> WORK ORDER
For this task, copy the data that follows exactly, keeping every character.
[AVAILABLE RECORDS]
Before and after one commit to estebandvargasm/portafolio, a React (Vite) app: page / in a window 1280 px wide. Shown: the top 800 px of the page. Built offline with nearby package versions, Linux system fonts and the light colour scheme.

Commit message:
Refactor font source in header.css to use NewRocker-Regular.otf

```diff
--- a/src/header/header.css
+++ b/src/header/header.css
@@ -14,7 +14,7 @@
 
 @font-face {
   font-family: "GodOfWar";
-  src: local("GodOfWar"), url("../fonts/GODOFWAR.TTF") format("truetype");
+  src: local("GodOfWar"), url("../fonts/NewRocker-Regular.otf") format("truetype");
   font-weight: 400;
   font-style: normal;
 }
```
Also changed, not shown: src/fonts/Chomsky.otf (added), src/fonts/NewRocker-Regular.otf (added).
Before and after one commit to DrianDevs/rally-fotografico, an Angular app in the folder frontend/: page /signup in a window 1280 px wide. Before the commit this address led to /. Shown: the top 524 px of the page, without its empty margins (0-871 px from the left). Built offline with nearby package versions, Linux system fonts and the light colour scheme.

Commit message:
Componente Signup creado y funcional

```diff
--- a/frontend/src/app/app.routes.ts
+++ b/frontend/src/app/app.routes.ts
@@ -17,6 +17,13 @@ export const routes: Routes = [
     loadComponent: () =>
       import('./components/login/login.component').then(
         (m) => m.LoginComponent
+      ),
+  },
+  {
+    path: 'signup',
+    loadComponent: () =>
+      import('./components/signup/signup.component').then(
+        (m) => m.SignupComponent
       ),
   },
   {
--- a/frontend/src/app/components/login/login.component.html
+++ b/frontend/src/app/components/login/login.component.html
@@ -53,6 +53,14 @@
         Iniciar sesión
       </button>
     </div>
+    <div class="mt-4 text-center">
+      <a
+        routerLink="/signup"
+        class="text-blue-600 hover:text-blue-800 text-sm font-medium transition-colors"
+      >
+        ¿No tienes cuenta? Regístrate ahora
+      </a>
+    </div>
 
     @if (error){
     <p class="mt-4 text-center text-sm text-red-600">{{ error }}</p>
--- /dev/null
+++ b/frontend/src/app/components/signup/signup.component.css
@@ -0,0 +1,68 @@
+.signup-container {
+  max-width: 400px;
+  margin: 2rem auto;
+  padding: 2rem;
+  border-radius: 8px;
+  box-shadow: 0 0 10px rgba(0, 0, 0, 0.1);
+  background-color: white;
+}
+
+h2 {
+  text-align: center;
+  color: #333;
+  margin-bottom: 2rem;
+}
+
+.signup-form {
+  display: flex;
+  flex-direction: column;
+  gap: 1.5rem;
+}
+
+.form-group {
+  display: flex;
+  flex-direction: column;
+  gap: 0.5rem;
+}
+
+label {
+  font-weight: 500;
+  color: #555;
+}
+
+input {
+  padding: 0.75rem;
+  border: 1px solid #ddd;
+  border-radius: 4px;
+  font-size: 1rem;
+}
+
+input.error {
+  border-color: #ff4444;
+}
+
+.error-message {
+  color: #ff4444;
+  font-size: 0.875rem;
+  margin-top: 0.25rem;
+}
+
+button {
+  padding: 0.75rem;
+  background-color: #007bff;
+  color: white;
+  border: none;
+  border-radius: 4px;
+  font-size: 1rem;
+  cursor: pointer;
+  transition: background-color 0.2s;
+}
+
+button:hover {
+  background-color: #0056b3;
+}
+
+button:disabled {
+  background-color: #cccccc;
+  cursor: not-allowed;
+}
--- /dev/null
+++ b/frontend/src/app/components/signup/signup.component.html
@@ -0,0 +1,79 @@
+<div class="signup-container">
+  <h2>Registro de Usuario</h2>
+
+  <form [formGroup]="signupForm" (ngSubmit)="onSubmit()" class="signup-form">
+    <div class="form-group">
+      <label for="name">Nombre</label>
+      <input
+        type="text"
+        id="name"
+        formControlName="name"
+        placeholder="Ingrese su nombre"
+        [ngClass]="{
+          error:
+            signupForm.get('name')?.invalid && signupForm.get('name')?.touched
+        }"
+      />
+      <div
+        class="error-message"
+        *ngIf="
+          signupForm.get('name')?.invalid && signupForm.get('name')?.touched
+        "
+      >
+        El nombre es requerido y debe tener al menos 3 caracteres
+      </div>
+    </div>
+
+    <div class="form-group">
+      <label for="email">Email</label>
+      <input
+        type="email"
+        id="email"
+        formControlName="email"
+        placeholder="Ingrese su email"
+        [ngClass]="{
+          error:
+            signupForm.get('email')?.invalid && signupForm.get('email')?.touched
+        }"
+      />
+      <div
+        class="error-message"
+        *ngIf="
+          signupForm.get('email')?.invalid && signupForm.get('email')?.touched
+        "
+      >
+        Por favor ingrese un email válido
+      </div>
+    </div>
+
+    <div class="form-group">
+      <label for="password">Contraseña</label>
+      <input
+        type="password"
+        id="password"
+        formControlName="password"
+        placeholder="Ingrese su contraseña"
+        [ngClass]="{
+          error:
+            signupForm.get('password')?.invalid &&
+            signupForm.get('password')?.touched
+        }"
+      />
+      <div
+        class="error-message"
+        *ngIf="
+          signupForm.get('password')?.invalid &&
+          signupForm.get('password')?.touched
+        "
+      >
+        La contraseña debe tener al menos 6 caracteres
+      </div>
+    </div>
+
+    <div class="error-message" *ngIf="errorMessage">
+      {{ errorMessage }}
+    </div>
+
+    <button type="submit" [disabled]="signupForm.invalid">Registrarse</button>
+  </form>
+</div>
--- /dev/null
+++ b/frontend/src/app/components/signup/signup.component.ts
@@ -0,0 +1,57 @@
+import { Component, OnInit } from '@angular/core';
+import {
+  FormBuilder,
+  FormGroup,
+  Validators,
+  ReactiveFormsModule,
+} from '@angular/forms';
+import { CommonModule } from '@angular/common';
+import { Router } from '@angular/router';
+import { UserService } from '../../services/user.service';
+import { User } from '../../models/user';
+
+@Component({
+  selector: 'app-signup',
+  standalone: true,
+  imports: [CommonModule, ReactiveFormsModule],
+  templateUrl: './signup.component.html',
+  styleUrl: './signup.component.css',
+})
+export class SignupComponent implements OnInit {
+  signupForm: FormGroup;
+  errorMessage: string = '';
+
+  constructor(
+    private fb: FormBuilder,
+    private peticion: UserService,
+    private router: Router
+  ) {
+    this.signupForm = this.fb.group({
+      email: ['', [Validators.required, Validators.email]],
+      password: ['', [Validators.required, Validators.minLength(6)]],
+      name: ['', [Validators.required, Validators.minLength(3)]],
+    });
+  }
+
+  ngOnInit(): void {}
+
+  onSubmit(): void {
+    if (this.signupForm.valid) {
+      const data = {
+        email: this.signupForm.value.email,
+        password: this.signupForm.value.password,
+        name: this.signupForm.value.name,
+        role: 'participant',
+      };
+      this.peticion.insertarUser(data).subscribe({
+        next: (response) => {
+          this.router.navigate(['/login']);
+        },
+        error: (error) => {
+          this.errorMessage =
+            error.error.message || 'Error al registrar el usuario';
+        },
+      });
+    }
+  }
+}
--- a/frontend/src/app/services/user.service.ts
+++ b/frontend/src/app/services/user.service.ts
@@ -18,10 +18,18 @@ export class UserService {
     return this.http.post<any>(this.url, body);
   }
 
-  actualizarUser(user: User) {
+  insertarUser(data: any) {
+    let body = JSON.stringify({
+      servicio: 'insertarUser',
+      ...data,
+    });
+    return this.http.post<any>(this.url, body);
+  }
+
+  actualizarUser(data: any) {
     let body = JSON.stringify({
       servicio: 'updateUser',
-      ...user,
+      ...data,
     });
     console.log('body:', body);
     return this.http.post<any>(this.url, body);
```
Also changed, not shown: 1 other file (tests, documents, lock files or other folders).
[/AVAILABLE RECORDS]
> EXERCISE ANSWER
Before and after one commit to estebandvargasm/portafolio, a React (Vite) app: page / in a window 1280 px wide. Shown: the top 800 px of the page. Built offline with nearby package versions, Linux system fonts and the light colour scheme.

Commit message:
Refactor font source in header.css to use NewRocker-Regular.otf

```diff
--- a/src/header/header.css
+++ b/src/header/header.css
@@ -14,7 +14,7 @@
 
 @font-face {
   font-family: "GodOfWar";
-  src: local("GodOfWar"), url("../fonts/GODOFWAR.TTF") format("truetype");
+  src: local("GodOfWar"), url("../fonts/NewRocker-Regular.otf") format("truetype");
   font-weight: 400;
   font-style: normal;
 }
```
Also changed, not shown: src/fonts/Chomsky.otf (added), src/fonts/NewRocker-Regular.otf (added).
Before and after one commit to DrianDevs/rally-fotografico, an Angular app in the folder frontend/: page /signup in a window 1280 px wide. Before the commit this address led to /. Shown: the top 524 px of the page, without its empty margins (0-871 px from the left). Built offline with nearby package versions, Linux system fonts and the light colour scheme.

Commit message:
Componente Signup creado y funcional

```diff
--- a/frontend/src/app/app.routes.ts
+++ b/frontend/src/app/app.routes.ts
@@ -17,6 +17,13 @@ export const routes: Routes = [
     loadComponent: () =>
       import('./components/login/login.component').then(
         (m) => m.LoginComponent
+      ),
+  },
+  {
+    path: 'signup',
+    loadComponent: () =>
+      import('./components/signup/signup.component').then(
+        (m) => m.SignupComponent
       ),
   },
   {
--- a/frontend/src/app/components/login/login.component.html
+++ b/frontend/src/app/components/login/login.component.html
@@ -53,6 +53,14 @@
         Iniciar sesión
       </button>
     </div>
+    <div class="mt-4 text-center">
+      <a
+        routerLink="/signup"
+        class="text-blue-600 hover:text-blue-800 text-sm font-medium transition-colors"
+      >
+        ¿No tienes cuenta? Regístrate ahora
+      </a>
+    </div>
 
     @if (error){
     <p class="mt-4 text-center text-sm text-red-600">{{ error }}</p>
--- /dev/null
+++ b/frontend/src/app/components/signup/signup.component.css
@@ -0,0 +1,68 @@
+.signup-container {
+  max-width: 400px;
+  margin: 2rem auto;
+  padding: 2rem;
+  border-radius: 8px;
+  box-shadow: 0 0 10px rgba(0, 0, 0, 0.1);
+  background-color: white;
+}
+
+h2 {
+  text-align: center;
+  color: #333;
+  margin-bottom: 2rem;
+}
+
+.signup-form {
+  display: flex;
+  flex-direction: column;
+  gap: 1.5rem;
+}
+
+.form-group {
+  display: flex;
+  flex-direction: column;
+  gap: 0.5rem;
+}
+
+label {
+  font-weight: 500;
+  color: #555;
+}
+
+input {
+  padding: 0.75rem;
+  border: 1px solid #ddd;
+  border-radius: 4px;
+  font-size: 1rem;
+}
+
+input.error {
+  border-color: #ff4444;
+}
+
+.error-message {
+  color: #ff4444;
+  font-size: 0.875rem;
+  margin-top: 0.25rem;
+}
+
+button {
+  padding: 0.75rem;
+  background-color: #007bff;
+  color: white;
+  border: none;
+  border-radius: 4px;
+  font-size: 1rem;
+  cursor: pointer;
+  transition: background-color 0.2s;
+}
+
+button:hover {
+  background-color: #0056b3;
+}
+
+button:disabled {
+  background-color: #cccccc;
+  cursor: not-allowed;
+}
--- /dev/null
+++ b/frontend/src/app/components/signup/signup.component.html
@@ -0,0 +1,79 @@
+<div class="signup-container">
+  <h2>Registro de Usuario</h2>
+
+  <form [formGroup]="signupForm" (ngSubmit)="onSubmit()" class="signup-form">
+    <div class="form-group">
+      <label for="name">Nombre</label>
+      <input
+        type="text"
+        id="name"
+        formControlName="name"
+        placeholder="Ingrese su nombre"
+        [ngClass]="{
+          error:
+            signupForm.get('name')?.invalid && signupForm.get('name')?.touched
+        }"
+      />
+      <div
+        class="error-message"
+        *ngIf="
+          signupForm.get('name')?.invalid && signupForm.get('name')?.touched
+        "
+      >
+        El nombre es requerido y debe tener al menos 3 caracteres
+      </div>
+    </div>
+
+    <div class="form-group">
+      <label for="email">Email</label>
+      <input
+        type="email"
+        id="email"
+        formControlName="email"
+        placeholder="Ingrese su email"
+        [ngClass]="{
+          error:
+            signupForm.get('email')?.invalid && signupForm.get('email')?.touched
+        }"
+      />
+      <div
+        class="error-message"
+        *ngIf="
+          signupForm.get('email')?.invalid && signupForm.get('email')?.touched
+        "
+      >
+        Por favor ingrese un email válido
+      </div>
+    </div>
+
+    <div class="form-group">
+      <label for="password">Contraseña</label>
+      <input
+        type="password"
+        id="password"
+        formControlName="password"
+        placeholder="Ingrese su contraseña"
+        [ngClass]="{
+          error:
+            signupForm.get('password')?.invalid &&
+            signupForm.get('password')?.touched
+        }"
+      />
+      <div
+        class="error-message"
+        *ngIf="
+          signupForm.get('password')?.invalid &&
+          signupForm.get('password')?.touched
+        "
+      >
+        La contraseña debe tener al menos 6 caracteres
+      </div>
+    </div>
+
+    <div class="error-message" *ngIf="errorMessage">
+      {{ errorMessage }}
+    </div>
+
+    <button type="submit" [disabled]="signupForm.invalid">Registrarse</button>
+  </form>
+</div>
--- /dev/null
+++ b/frontend/src/app/components/signup/signup.component.ts
@@ -0,0 +1,57 @@
+import { Component, OnInit } from '@angular/core';
+import {
+  FormBuilder,
+  FormGroup,
+  Validators,
+  ReactiveFormsModule,
+} from '@angular/forms';
+import { CommonModule } from '@angular/common';
+import { Router } from '@angular/router';
+import { UserService } from '../../services/user.service';
+import { User } from '../../models/user';
+
+@Component({
+  selector: 'app-signup',
+  standalone: true,
+  imports: [CommonModule, ReactiveFormsModule],
+  templateUrl: './signup.component.html',
+  styleUrl: './signup.component.css',
+})
+export class SignupComponent implements OnInit {
+  signupForm: FormGroup;
+  errorMessage: string = '';
+
+  constructor(
+    private fb: FormBuilder,
+    private peticion: UserService,
+    private router: Router
+  ) {
+    this.signupForm = this.fb.group({
+      email: ['', [Validators.required, Validators.email]],
+      password: ['', [Validators.required, Validators.minLength(6)]],
+      name: ['', [Validators.required, Validators.minLength(3)]],
+    });
+  }
+
+  ngOnInit(): void {}
+
+  onSubmit(): void {
+    if (this.signupForm.valid) {
+      const data = {
+        email: this.signupForm.value.email,
+        password: this.signupForm.value.password,
+        name: this.signupForm.value.name,
+        role: 'participant',
+      };
+      this.peticion.insertarUser(data).subscribe({
+        next: (response) => {
+          this.router.navigate(['/login']);
+        },
+        error: (error) => {
+          this.errorMessage =
+            error.error.message || 'Error al registrar el usuario';
+        },
+      });
+    }
+  }
+}
--- a/frontend/src/app/services/user.service.ts
+++ b/frontend/src/app/services/user.service.ts
@@ -18,10 +18,18 @@ export class UserService {
     return this.http.post<any>(this.url, body);
   }
 
-  actualizarUser(user: User) {
+  insertarUser(data: any) {
+    let body = JSON.stringify({
+      servicio: 'insertarUser',
+      ...data,
+    });
+    return this.http.post<any>(this.url, body);
+  }
+
+  actualizarUser(data: any) {
     let body = JSON.stringify({
       servicio: 'updateUser',
-      ...user,
+      ...data,
     });
     console.log('body:', body);
     return this.http.post<any>(this.url, body);
```
Also changed, not shown: 1 other file (tests, documents, lock files or other folders).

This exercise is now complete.